Before-and-after page screenshots:
* * *

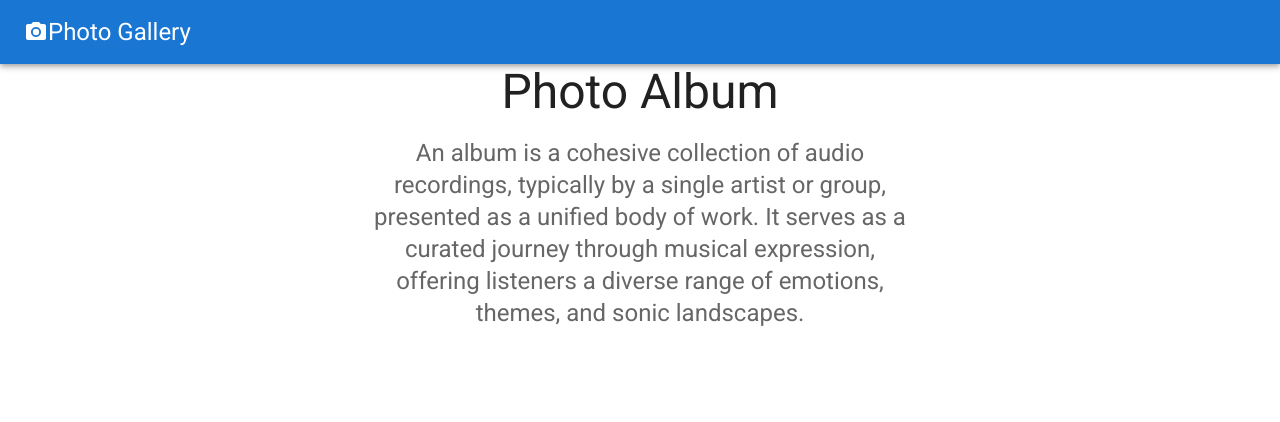
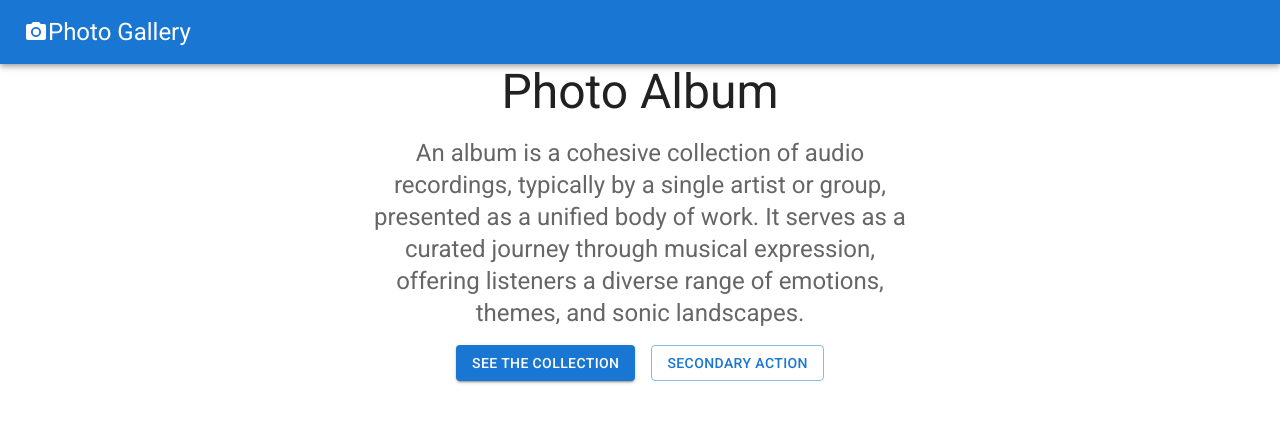
Before and after one commit to Rocky3112/M-UI, a React (Create React App) app: page / in a window 1280 px wide. Shown: the top 422 px of the page. Built offline with nearby package versions, Linux system fonts and the light colour scheme.

Commit message:
button added

```diff
--- a/src/App.js
+++ b/src/App.js
@@ -1,36 +1,64 @@
-import { AppBar, Container, CssBaseline, Toolbar, Typography } from '@mui/material';
-import { PhotoCamera } from '@mui/icons-material';
+import {
+  AppBar,
+  Button,
+  Container,
+  CssBaseline,
+  Grid,
+  Toolbar,
+  Typography,
+} from "@mui/material";
+import { PhotoCamera } from "@mui/icons-material";
 
 function App() {
   return (
     <div>
       <CssBaseline>
-        <AppBar position='relative'>
+        <AppBar position="relative">
           <Toolbar>
             <PhotoCamera></PhotoCamera>
-            <Typography variant='h5'>
-                Photo Gallery
-            </Typography>
+            <Typography variant="h5">Photo Gallery</Typography>
           </Toolbar>
-
         </AppBar>
       </CssBaseline>
       <main>
         <div>
-          <Container maxWidth='sm'>
-            <Typography variant='h3' align='center' color="textPrimary" gutterBottom>
+          <Container maxWidth="sm">
+            <Typography
+              variant="h3"
+              align="center"
+              color="textPrimary"
+              gutterBottom
+            >
               Photo Album
-
             </Typography>
-            <Typography variant='h5' align='center' color="textSecondary" paragraph>
-            An album is a cohesive collection of audio recordings, typically by a single artist or group, presented as a unified body of work. It serves as a curated journey through musical expression, offering listeners a diverse range of emotions, themes, and sonic landscapes.
-
+            <Typography
+              variant="h5"
+              align="center"
+              color="textSecondary"
+              paragraph
+            >
+              An album is a cohesive collection of audio recordings, typically
+              by a single artist or group, presented as a unified body of work.
+              It serves as a curated journey through musical expression,
+              offering listeners a diverse range of emotions, themes, and sonic
+              landscapes.
             </Typography>
 
+            <div>
+              <Grid container spacing={2} justifyContent="center">
+                <Grid item>
+                  <Button variant="contained">See the Collection</Button>
+
+                </Grid>
+                <Grid item>
+                <Button variant="outlined">Secondary action</Button>
+
+                </Grid>
+              </Grid>
+            </div>
           </Container>
         </div>
       </main>
-
     </div>
   );
 }
```
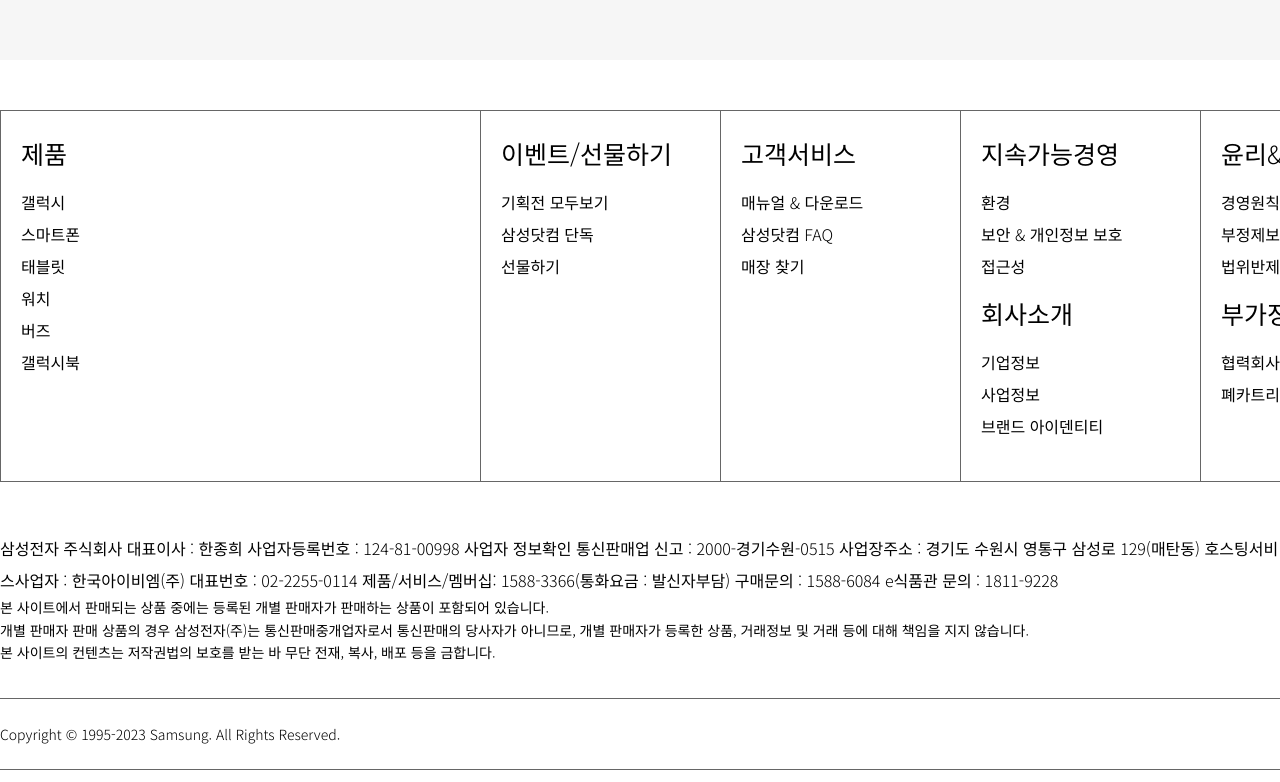
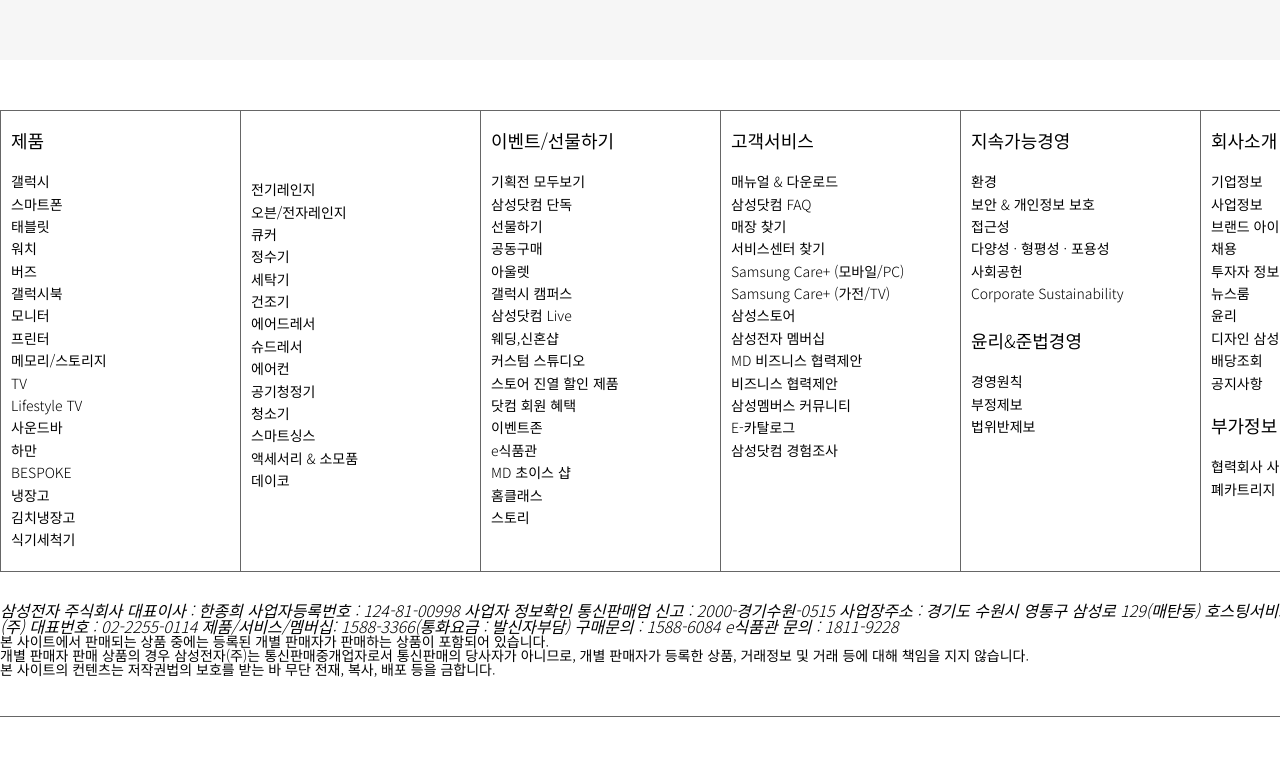
Before and after one commit to Ggomabandal/pf1, a plain HTML site: page index.html in a window 1280 px wide. Shown: the part 3444-4226 px from the top of the page. After the commit the page ends 4201 px from the top, so only its background shows below. Drawn offline with nearby package versions, Linux system fonts and the light colour scheme; a web font is replaced by a local one.

Commit message:
Add files via upload

```diff
--- a/css/index.css
+++ b/css/index.css
@@ -521,72 +521,76 @@
 
 }
 footer div.wrap {
-  width: auto;
-  line-height: 2;
+  max-width: 1903px;
+  padding-bottom: 40px;
 }
 footer div.wrap .full{
   border-top: 1px solid #666;
   border-bottom: 1px solid #666;
-  margin-bottom: 50px;
+  margin-bottom: 30px;
 }
 footer div.wrap ul.fnb {
-  /*! flex-wrap: wrap; */
-  margin-bottom: 48px;
   width: 1440px;
   margin: 0 auto;
-  height: 370px;
+  height: 460px;
   position: relative;
 }
 footer div.wrap ul.fnb > li {
   border-left: 1px solid #666;
   width: calc(100% / 6);
   box-sizing: border-box;
-  padding: 30px 0px 30px 20px;
 }
 footer div.wrap ul.fnb > li:first-child{
-  width: calc(100% / 6 * 2);
 }
 footer div.wrap ul.fnb > li:nth-child(5){
-  border-right: 1px solid #666;
 }
 footer div.wrap ul.fnb > li:nth-child(6){
   position: absolute;
   left: calc(100% / 6 * 4);
-  top: 160px;
+  top: 200px;
+}
+footer div.wrap ul.fnb > li:nth-child(7){
+  border-right: 1px solid #666;
 }
 footer div.wrap ul.fnb>li:last-child{
   position: absolute;
   left: calc(100% / 6 *5);
-  top: 160px;
+  top: 285px;
 }
 footer div.wrap ul.fnb li h2 {
-
-  margin-bottom: 20px;
+  padding: 20px 10px;
+  font-weight: 400;
+  font-size: 18px;
 }
 footer div.wrap ul.fnb li ul.sub {
 
 }
+footer div.wrap ul.fnb li:nth-of-type(2) ul.sub {
+  padding-top: 66px;
+}
 footer div.wrap ul.fnb li ul.sub li {
-
-}
-footer div.wrap ul.fnb li ul.sub li a {
-  line-height: 2;
-  display: block;
+  line-height: 1.4;
+  padding: 0 10px;
 }
 
-footer div.wrap address {
-  line-height: 2;
-  font-style: normal;
+footer div.wrap ul.fnb li ul.sub li a {
+  font-size: 14px;
+
+  font-weight: 100;
 }
-footer div.wrap address a {
-
+footer div.wrap .address{
+  border-bottom: 1px solid #666;
+  padding-bottom: 40px;
 }
-footer div.wrap p {
-    line-height: 1.6;
+footer div.wrap .address address {
+  width: 1440px;
+  margin: 0 auto;
 }
-footer div.wrap .wcopyright{
-  margin: 35px 0;
+footer div.wrap .address address a {
+  width: 1440px;
+  margin: 0 auto;
 }
-footer div.wrap .wcopyright p{
-  line-height: 5;
+footer div.wrap .address p {
+  width: 1440px;
+  margin: 0 auto;
 }
--- a/index.html
+++ b/index.html
@@ -254,7 +254,6 @@
                 <ul class="fnb flex">
                     <li>
                         <h2 class="h4">제품</h2>
-
                         <ul class="sub">
                             <li><a href="">갤럭시</a></li>
                             <li><a href="">스마트폰</a></li>
@@ -262,8 +261,36 @@
                             <li><a href="">워치</a></li>
                             <li><a href="">버즈</a></li>
                             <li><a href="">갤럭시북</a></li>
+                            <li><a href="">모니터</a></li>
+                            <li><a href="">프린터</a></li>
+                            <li><a href="">메모리/스토리지</a></li>
+                            <li><a href="">TV</a></li>
+                            <li><a href="">Lifestyle TV</a></li>
+                            <li><a href="">사운드바</a></li>
+                            <li><a href="">하만</a></li>
+                            <li><a href="">BESPOKE</a></li>
+                            <li><a href="">냉장고</a></li>
+                            <li><a href="">김치냉장고</a></li>
+                            <li><a href="">식기세척기</a></li>
                         </ul>
-
+                    </li>
+                    <li>
+                        <ul class="sub">
+                            <li><a href="">전기레인지</a></li>
+                            <li><a href="">오븐/전자레인지</a></li>
+                            <li><a href="">큐커</a></li>
+                            <li><a href="">정수기</a></li>
+                            <li><a href="">세탁기</a></li>
+                            <li><a href="">건조기</a></li>
+                            <li><a href="">에어드레서</a></li>
+                            <li><a href="">슈드레서</a></li>
+                            <li><a href="">에어컨</a></li>
+                            <li><a href="">공기청정기</a></li>
+                            <li><a href="">청소기</a></li>
+                            <li><a href="">스마트싱스</a></li>
+                            <li><a href="">액세서리 & 소모품</a></li>
+                            <li><a href="">데이코</a></li>
+                        </ul>
                     </li>
                     <li>
                         <h2 class="h4">이벤트/선물하기</h2>
@@ -271,6 +298,19 @@
                             <li><a href="">기획전 모두보기</a></li>
                             <li><a href="">삼성닷컴 단독</a></li>
                             <li><a href="">선물하기</a></li>
+                            <li><a href="">공동구매</a></li>
+                            <li><a href="">아울렛</a></li>
+                            <li><a href="">갤럭시 캠퍼스</a></li>
+                            <li><a href="">삼성닷컴 Live</a></li>
+                            <li><a href="">웨딩,신혼샵</a></li>
+                            <li><a href="">커스텀 스튜디오</a></li>
+                            <li><a href="">스토어 진열 할인 제품</a></li>
+                            <li><a href="">닷컴 회원 혜택</a></li>
+                            <li><a href="">이벤트존</a></li>
+                            <li><a href="">e식품관</a></li>
+                            <li><a href="">MD 초이스 샵</a></li>
+                            <li><a href="">홈클래스</a></li>
+                            <li><a href="">스토리</a></li>
                         </ul>
                     </li>
                     <li>
@@ -279,6 +319,16 @@
                             <li><a href="">매뉴얼 & 다운로드</a></li>
                             <li><a href="">삼성닷컴 FAQ</a></li>
                             <li><a href="">매장 찾기</a></li>
+                            <li><a href="">서비스센터 찾기</a></li>
+                            <li><a href="">Samsung Care+ (모바일/PC)</a></li>
+                            <li><a href="">Samsung Care+ (가전/TV)</a></li>
+                            <li><a href="">삼성스토어</a></li>
+                            <li><a href="">삼성전자 멤버십</a></li>
+                            <li><a href="">MD 비즈니스 협력제안</a></li>
+                            <li><a href="">비즈니스 협력제안</a></li>
+                            <li><a href="">삼성멤버스 커뮤니티</a></li>
+                            <li><a href="">E-카탈로그</a></li>
+                            <li><a href="">삼성닷컴 경험조사</a></li>
                         </ul>
                     </li>
                     <li>
@@ -287,6 +337,9 @@
                             <li><a href="">환경</a></li>
                             <li><a href="">보안 & 개인정보 보호</a></li>
                             <li><a href="">접근성</a></li>
+                            <li><a href="">다양성 · 형평성 · 포용성</a></li>
+                            <li><a href="">사회공헌</a></li>
+                            <li><a href="">Corporate Sustainability</a></li>
                         </ul>
                     </li>
                     <li>
@@ -303,6 +356,13 @@
                             <li><a href="">기업정보</a></li>
                             <li><a href="">사업정보</a></li>
                             <li><a href="">브랜드 아이덴티티</a></li>
+                            <li><a href="">채용</a></li>
+                            <li><a href="">투자자 정보</a></li>
+                            <li><a href="">뉴스룸</a></li>
+                            <li><a href="">윤리</a></li>
+                            <li><a href="">디자인 삼성</a></li>
+                            <li><a href="">배당조회</a></li>
+                            <li><a href="">공지사항</a></li>
                         </ul>
                     </li>
                     <li>
@@ -314,14 +374,13 @@
                     </li>
                 </ul>
             </div>
-            <address class="wrap"> 삼성전자 주식회사 대표이사 : 한종희 사업자등록번호 : 124-81-00998 <a href="">사업자 정보확인</a> 통신판매업 신고 : 2000-경기수원-0515
-                      사업장주소 : 경기도 수원시 영통구 삼성로 129(매탄동) 호스팅서비스사업자 : 한국아이비엠(주) 대표번호 : 02-2255-0114 제품/서비스/멤버십: 1588-3366(통화요금 : 발신자부담) 구매문의 : 1588-6084 e식품관 문의 : 1811-9228
-            </address>
-            <p class="p wrap">본 사이트에서 판매되는 상품 중에는 등록된 개별 판매자가 판매하는 상품이 포함되어 있습니다. </p>
-            <p class="p wrap">개별 판매자 판매 상품의 경우 삼성전자(주)는 통신판매중개업자로서 통신판매의 당사자가 아니므로, 개별 판매자가 등록한 상품, 거래정보 및 거래 등에 대해 책임을 지지 않습니다.</p>
-            <p class="p wrap">본 사이트의 컨텐츠는 저작권법의 보호를 받는 바 무단 전재, 복사, 배포 등을 금합니다.</p>
-            <div class="full wcopyright">
-                <p class="p wrap copyright">Copyright © 1995-2023 Samsung. All Rights Reserved.</p>
+            <div class="address">
+                <address> 삼성전자 주식회사 대표이사 : 한종희 사업자등록번호 : 124-81-00998 <a href="">사업자 정보확인</a> 통신판매업 신고 : 2000-경기수원-0515
+                        사업장주소 : 경기도 수원시 영통구 삼성로 129(매탄동) 호스팅서비스사업자 : 한국아이비엠(주) 대표번호 : 02-2255-0114 제품/서비스/멤버십: 1588-3366(통화요금 : 발신자부담) 구매문의 : 1588-6084 e식품관 문의 : 1811-9228
+                </address>
+                <p class="p">본 사이트에서 판매되는 상품 중에는 등록된 개별 판매자가 판매하는 상품이 포함되어 있습니다. </p>
+                <p class="p">개별 판매자 판매 상품의 경우 삼성전자(주)는 통신판매중개업자로서 통신판매의 당사자가 아니므로, 개별 판매자가 등록한 상품, 거래정보 및 거래 등에 대해 책임을 지지 않습니다.</p>
+                <p class="p">본 사이트의 컨텐츠는 저작권법의 보호를 받는 바 무단 전재, 복사, 배포 등을 금합니다.</p>
             </div>
         </div>
     </footer>
```
Also changed, not shown: img/favicon.png (added).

* * *

WHAT TO WORK ON: Wherever a line in the data above holds "Toolbar", copy that line.

RESPONSE TO THIS EXERCISE:
-import { AppBar, Container, CssBaseline, Toolbar, Typography } from '@mui/material';
+  Toolbar,
           <Toolbar>
           </Toolbar>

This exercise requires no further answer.